**Exercise brief**
For each line below that includes the word "array", make a copy.

START The records

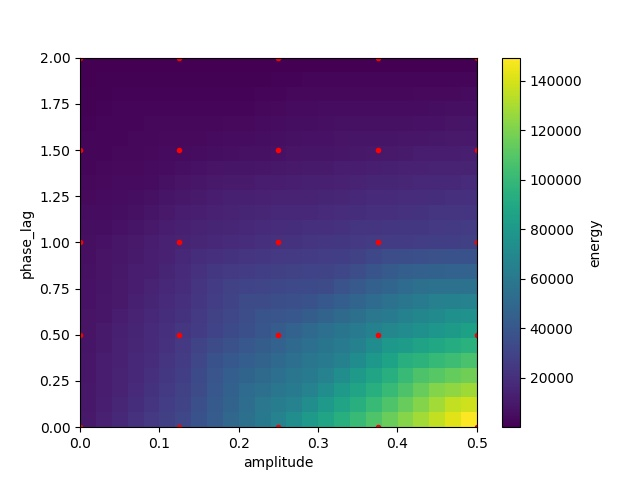
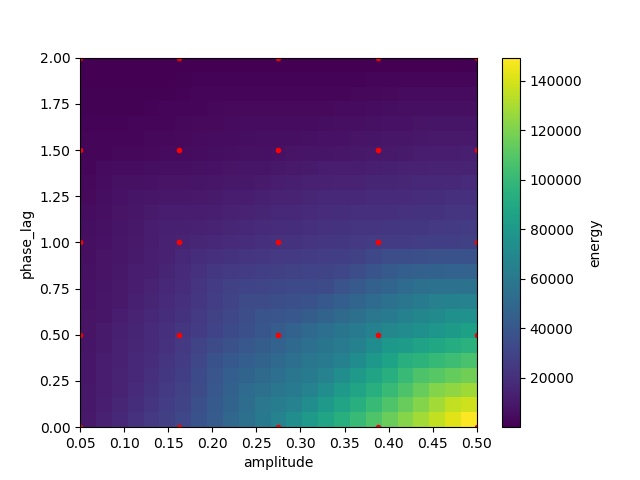
Corrected speed computation using norm on x and z

Changed region(s): [[0.3125, 0.9062, 0.7812, 0.9375], [0.0938, 0.9062, 0.2812, 0.9375]]

diff --git a/Lab9/Webots/controllers/pythonController/exercise_9b.py b/Lab9/Webots/controllers/pythonController/exercise_9b.py
@@ -97,8 +97,9 @@ def compute_energy_speed():
 
                 # Compute the speed
                 #speed = np.array([(link_data[i+1,:]-link_data[i,:])/timestep for i in range(link_data.shape[0]-1)]) 
-                speed = (link_data[-1,0] - link_data[0,0])/sim_time
-                max_speed.append([amplitude,phase_lag,speed]) # np.max(speed[:,0],axis=0)
+                speed_x = (link_data[-1,0] - link_data[0,0])/sim_time
+                speed_z = np.abs((link_data[-1,2] - link_data[0,2])/sim_time)
+                max_speed.append([amplitude,phase_lag,np.sqrt(speed_x**2+speed_z**2)]) # np.max(speed[:,0],axis=0)
 
     max_energy = np.array(max_energy)
     plt.figure()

END The records

**Answer for the task**
                 #speed = np.array([(link_data[i+1,:]-link_data[i,:])/timestep for i in range(link_data.shape[0]-1)]) 
     max_energy = np.array(max_energy)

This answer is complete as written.